Every line of the entries below that includes "lags" belongs in the answer, copied as written.

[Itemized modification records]
────────────────
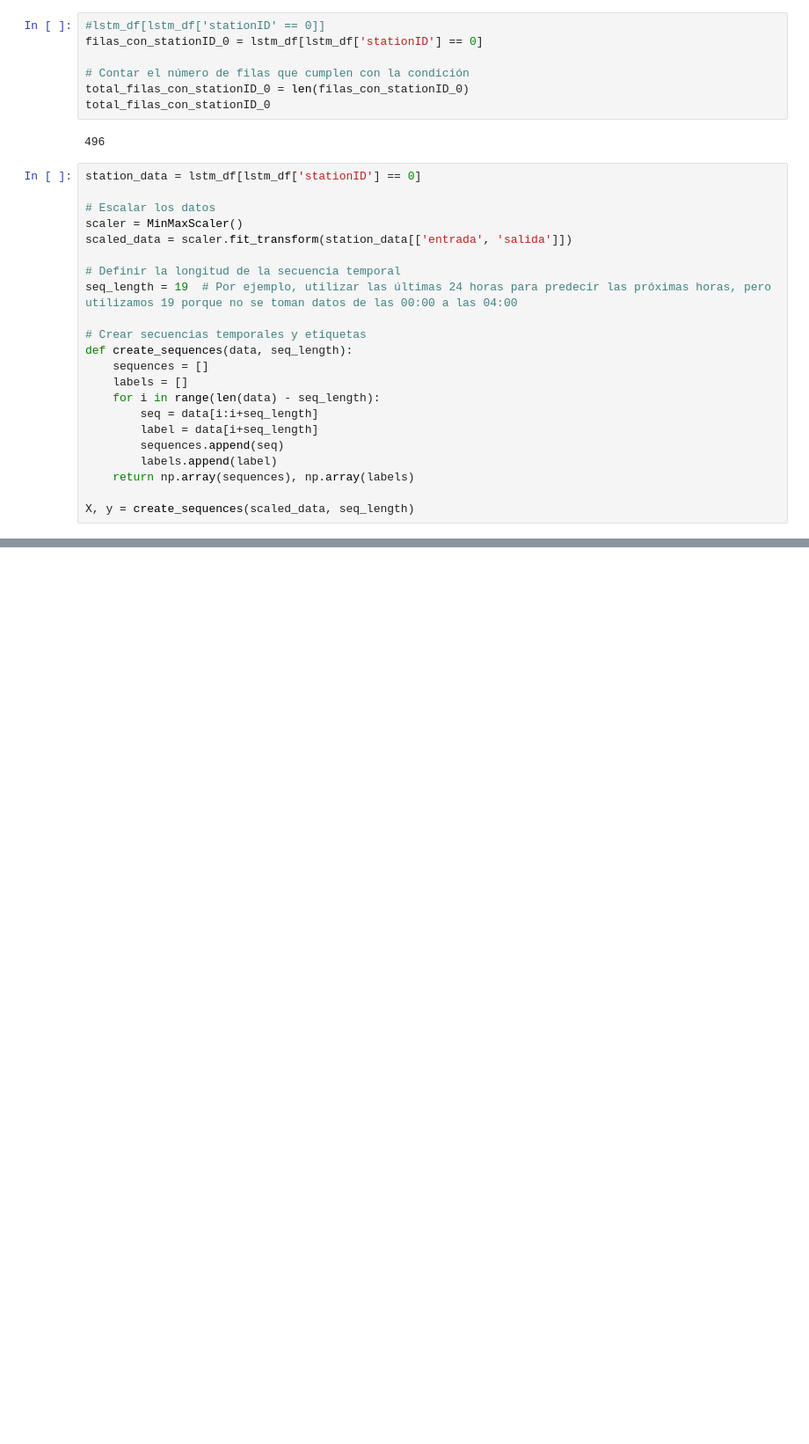
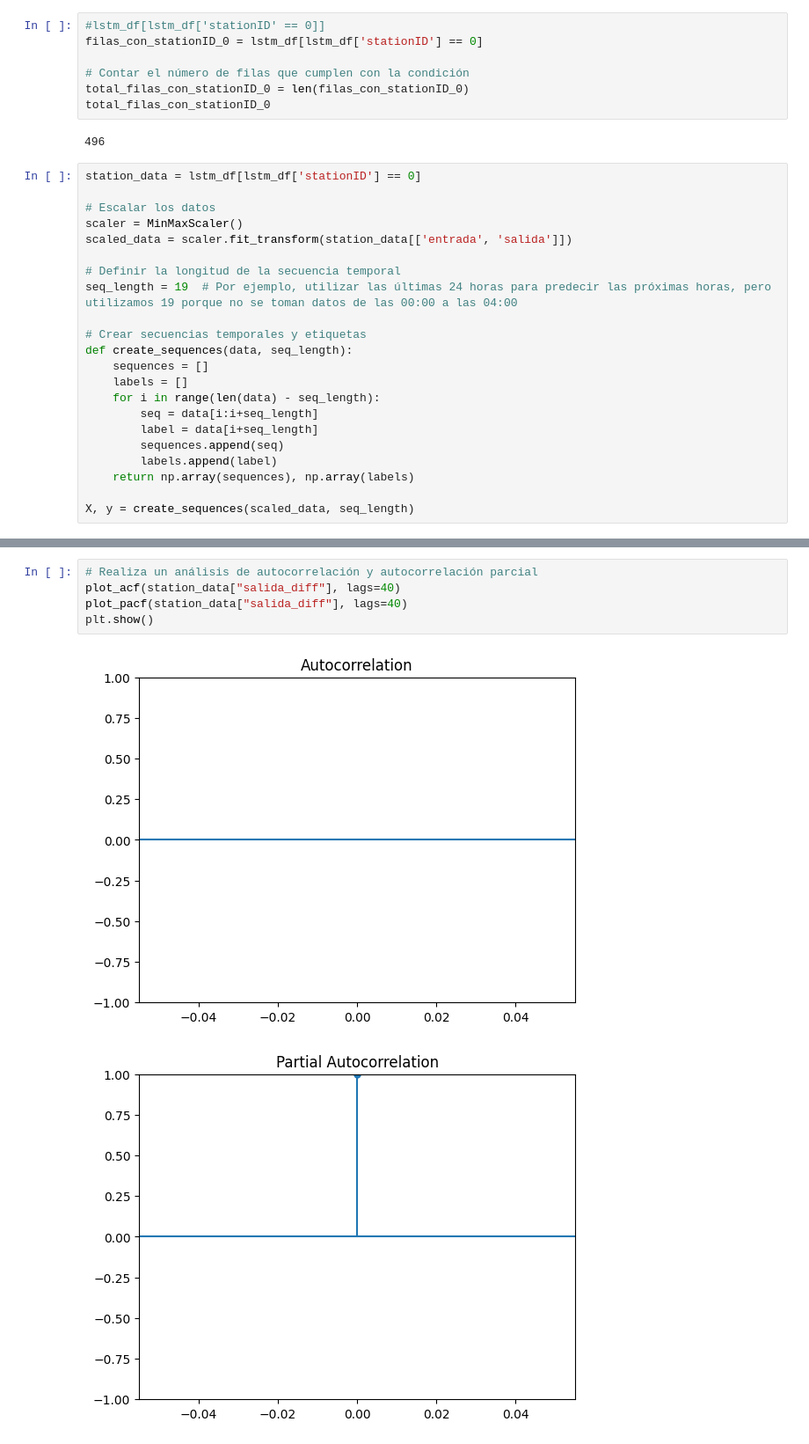
Before and after one commit to quiquecueto/TFM-Intelligent-Systems, a Jupyter notebook: TFM_project.ipynb, the cells around one changed output, grey strips where cells are left out. Shown at 88% size. Saved outputs shown, nothing was run; the diff lists cells and outputs as text; blank space fills up the shorter version.

```diff
--- a/TFM_project.ipynb
+++ b/TFM_project.ipynb
@@ -779,0 +895,8 @@ R-cuadrado: 0.6883668848128468
+# %%
+# Realiza un análisis de autocorrelación y autocorrelación parcial
+plot_acf(station_data["salida_diff"], lags=40)
+plot_pacf(station_data["salida_diff"], lags=40)
+plt.show()
+# %% [output]
+[figure, added]
+[figure, added]
```
Also changed, not shown: parts of 52 cells of this notebook.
────────────────
RESPONSE AREA →
+plot_acf(station_data["salida_diff"], lags=40)
+plot_pacf(station_data["salida_diff"], lags=40)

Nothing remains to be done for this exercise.